“Oh....” I didn’t have much to say to that, except, “I thought he really was.”
She shook her head. “No. He came here looking for a place to hide his Gundam, and that was all. Because in life, things happen very strangely. I can’t tell you why or how any of us ended up where we did. If there’s some grand cosmic plan that involves a knife-thrower in the circus adopting an orphan Gundam pilot who ends up falling in love with the heir to the entire L-4 colony, I sure as hell don’t understand it. But there are a few things I’m pretty sure I’ve figured out.”
I was staring at while she said this. Her voice had dropped, low and earnest, and she had leaned toward me a little as if she were imparting a secret. “I really believe,” she continued, “that really crazy impossible things can work out, as long as somebody has the guts to go after them. So I /do/ think we can have peace. Even if it starts out small, by getting rid of weapons. That’s the first step to changing the hearts of people.” Her lips curved into a slow, sad smile that didn’t reach her eyes. “It’s not going to be a grand production, I’m afraid. It’s going to be hard work, and it’s going to take time.”
Changing the hearts of people. That was what Treize had said, and Milliardo too. They’d both failed at it. But maybe she was right, about it being a process. Maybe the way to change people wasn’t to cow them into submission with the fear of destroying the world—maybe that was just the first step of many.
I’m not saying I was convinced right away or anything. Just that it gave me something to think about.
Then she was rubbing my shoulders again. I think I might have purred. “You know,” she said thoughtfully after we’d both been silent for a moment, “if you get too lonely, you can always run away and join the circus.” I twisted around so I could see her face, and she shrugged a little. “The accommodations aren’t what you’re used to, but the food’s pretty good, and more importantly it’s good company.”
I think my heart stopped. Was she asking if I wanted to stay? “Wouldn’t I get in the way?”
That shrug again, just a ripple of her shoulder, flowing all the way down to the slender fingers kneading at the back of my neck. “I don’t think so. Actually I think it’d be kind of nice...Trowa doesn’t need me anymore, he’s got Quatre. I seem to have a thing for taking in strays.”
She said it so mildly, with a touch of self-deprecation, and I found I couldn’t be offended at being called a stray. “I—I’ll have to think about it. I might do that.”
We talked for a while longer after that. It had been a long time since I’d had anyone to talk to this way—someone who didn’t have an agenda or any ulterior motives except to find a pleasant way to pass a bit of time. I was sleepy, but also disappointed, when finally she stood up and motioned me back into the trailer.
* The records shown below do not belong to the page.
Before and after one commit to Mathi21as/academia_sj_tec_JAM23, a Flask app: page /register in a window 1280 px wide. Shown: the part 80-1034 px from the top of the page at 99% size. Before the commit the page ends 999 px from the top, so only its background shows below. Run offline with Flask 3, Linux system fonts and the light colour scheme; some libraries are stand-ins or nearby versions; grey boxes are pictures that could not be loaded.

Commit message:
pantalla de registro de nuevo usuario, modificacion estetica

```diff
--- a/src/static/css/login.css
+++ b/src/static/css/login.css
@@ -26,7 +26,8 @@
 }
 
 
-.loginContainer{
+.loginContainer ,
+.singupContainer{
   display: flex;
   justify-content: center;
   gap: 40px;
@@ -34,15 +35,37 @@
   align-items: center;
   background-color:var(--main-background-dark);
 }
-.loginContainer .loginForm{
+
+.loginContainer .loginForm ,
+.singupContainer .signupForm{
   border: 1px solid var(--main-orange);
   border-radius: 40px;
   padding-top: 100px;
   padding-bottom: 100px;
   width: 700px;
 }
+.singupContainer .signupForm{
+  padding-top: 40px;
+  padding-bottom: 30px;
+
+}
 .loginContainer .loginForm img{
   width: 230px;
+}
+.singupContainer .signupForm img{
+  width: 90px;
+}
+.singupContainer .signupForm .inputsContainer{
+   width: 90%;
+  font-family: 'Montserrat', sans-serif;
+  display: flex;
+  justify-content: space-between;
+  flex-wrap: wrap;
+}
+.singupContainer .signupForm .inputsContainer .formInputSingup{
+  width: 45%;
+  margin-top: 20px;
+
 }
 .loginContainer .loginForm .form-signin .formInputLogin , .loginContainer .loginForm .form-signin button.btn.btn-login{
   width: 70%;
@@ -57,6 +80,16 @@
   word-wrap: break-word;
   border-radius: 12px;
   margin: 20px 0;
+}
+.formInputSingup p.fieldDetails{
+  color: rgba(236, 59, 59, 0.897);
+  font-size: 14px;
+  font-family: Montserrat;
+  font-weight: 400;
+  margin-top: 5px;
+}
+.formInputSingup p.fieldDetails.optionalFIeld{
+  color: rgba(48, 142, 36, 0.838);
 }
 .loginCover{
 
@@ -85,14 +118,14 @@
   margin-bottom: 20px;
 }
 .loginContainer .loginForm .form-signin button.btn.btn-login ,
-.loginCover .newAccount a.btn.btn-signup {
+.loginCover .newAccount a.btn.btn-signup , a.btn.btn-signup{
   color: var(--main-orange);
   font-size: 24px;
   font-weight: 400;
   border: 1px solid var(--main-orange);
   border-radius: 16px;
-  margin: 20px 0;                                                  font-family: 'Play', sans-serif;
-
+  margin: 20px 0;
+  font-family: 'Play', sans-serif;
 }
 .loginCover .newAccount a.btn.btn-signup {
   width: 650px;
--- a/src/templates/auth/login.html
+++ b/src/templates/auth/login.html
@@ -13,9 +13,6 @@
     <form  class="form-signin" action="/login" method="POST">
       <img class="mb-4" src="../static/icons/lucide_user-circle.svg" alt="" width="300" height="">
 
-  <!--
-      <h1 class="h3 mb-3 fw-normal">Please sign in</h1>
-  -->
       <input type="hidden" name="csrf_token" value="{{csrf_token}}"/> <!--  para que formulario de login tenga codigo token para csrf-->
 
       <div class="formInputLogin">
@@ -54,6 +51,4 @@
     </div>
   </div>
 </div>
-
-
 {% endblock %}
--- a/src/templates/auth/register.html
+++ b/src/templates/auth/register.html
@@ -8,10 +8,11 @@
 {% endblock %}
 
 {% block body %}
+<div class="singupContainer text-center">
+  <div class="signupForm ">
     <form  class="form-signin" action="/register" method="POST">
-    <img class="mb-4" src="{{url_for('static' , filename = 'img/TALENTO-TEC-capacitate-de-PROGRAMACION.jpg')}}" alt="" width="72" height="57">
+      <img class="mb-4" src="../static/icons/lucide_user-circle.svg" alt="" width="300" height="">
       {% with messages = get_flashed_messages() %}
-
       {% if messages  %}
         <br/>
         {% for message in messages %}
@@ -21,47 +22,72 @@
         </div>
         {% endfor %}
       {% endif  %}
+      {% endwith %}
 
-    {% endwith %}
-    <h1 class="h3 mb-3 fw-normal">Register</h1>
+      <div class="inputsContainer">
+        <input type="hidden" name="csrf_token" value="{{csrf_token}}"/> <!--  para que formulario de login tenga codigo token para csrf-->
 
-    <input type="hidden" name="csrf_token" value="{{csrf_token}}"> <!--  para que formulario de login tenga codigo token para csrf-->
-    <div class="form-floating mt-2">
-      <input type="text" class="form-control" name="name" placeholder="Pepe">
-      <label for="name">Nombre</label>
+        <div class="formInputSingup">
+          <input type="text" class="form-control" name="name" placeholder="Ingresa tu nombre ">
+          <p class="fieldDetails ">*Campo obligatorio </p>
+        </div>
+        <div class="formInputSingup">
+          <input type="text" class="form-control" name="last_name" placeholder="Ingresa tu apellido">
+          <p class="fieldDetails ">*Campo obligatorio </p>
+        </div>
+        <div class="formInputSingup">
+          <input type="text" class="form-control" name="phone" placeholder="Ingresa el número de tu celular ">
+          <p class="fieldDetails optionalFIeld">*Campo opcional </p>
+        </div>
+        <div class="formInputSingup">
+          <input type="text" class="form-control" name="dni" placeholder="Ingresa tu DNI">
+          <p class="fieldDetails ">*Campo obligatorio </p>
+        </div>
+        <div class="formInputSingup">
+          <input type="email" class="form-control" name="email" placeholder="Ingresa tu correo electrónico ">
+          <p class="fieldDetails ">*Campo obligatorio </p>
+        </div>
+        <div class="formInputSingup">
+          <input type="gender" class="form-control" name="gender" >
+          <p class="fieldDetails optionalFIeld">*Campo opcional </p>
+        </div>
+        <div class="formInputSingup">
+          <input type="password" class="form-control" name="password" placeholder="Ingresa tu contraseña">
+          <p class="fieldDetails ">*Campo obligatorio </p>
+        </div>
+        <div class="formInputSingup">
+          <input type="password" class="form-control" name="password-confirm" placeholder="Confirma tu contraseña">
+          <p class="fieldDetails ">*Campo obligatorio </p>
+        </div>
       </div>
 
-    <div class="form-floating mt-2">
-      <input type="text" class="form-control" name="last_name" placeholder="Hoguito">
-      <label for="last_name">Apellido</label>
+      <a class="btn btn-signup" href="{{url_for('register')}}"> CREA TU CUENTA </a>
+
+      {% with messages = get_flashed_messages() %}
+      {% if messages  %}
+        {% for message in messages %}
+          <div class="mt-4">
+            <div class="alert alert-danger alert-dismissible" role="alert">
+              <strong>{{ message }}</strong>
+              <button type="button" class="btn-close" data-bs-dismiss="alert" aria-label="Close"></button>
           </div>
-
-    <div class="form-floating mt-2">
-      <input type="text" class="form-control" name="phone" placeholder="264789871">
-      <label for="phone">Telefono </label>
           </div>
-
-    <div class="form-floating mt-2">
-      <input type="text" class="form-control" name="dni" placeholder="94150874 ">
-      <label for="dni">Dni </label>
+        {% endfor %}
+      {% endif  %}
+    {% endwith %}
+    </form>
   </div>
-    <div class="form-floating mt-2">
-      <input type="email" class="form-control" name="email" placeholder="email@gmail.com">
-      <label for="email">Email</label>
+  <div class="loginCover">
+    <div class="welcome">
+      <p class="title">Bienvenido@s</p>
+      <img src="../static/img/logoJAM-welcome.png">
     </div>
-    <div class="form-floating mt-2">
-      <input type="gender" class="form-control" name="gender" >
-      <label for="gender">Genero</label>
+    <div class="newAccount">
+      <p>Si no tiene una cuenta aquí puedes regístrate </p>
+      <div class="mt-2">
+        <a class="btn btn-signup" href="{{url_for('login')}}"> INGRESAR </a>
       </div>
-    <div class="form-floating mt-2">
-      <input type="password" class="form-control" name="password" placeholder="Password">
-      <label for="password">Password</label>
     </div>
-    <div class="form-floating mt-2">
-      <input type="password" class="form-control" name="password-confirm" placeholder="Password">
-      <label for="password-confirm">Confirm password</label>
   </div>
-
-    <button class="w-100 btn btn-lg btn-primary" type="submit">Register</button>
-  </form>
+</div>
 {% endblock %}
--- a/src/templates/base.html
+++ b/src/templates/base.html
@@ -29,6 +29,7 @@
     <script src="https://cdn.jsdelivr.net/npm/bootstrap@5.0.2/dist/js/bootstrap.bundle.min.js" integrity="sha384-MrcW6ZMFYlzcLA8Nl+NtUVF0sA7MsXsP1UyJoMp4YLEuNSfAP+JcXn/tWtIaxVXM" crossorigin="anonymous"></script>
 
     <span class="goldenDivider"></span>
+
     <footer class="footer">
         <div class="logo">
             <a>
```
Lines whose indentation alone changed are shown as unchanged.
She yawned, dragging her wrist hastily across her mouth to cover it. She was adorable. “I’m really tired. But it was nice, talking to you. Merry Christmas, Dorothy.”
“Merry Christmas.” I went back into her room, and curled up in her warm blankets, and wondered what it would be like to live in a trailer like this...if I’d be able to get used to it.
And after Christmas I went home. Back to Relena, who was still pining for Heero. This time I found it didn’t hurt to hear his name nearly as much as I remembered. Everyone else continued to ignore me unless it was absolutely imperative they say something polite, except for Quatre, who still kept trying to look out for me. That didn’t bother me as much anymore either. After all, he was just trying to take the first crazy, reckless step.
But lately I’ve been thinking it’s time for me to take a wild chance myself.
I think I want to run away and join the circus.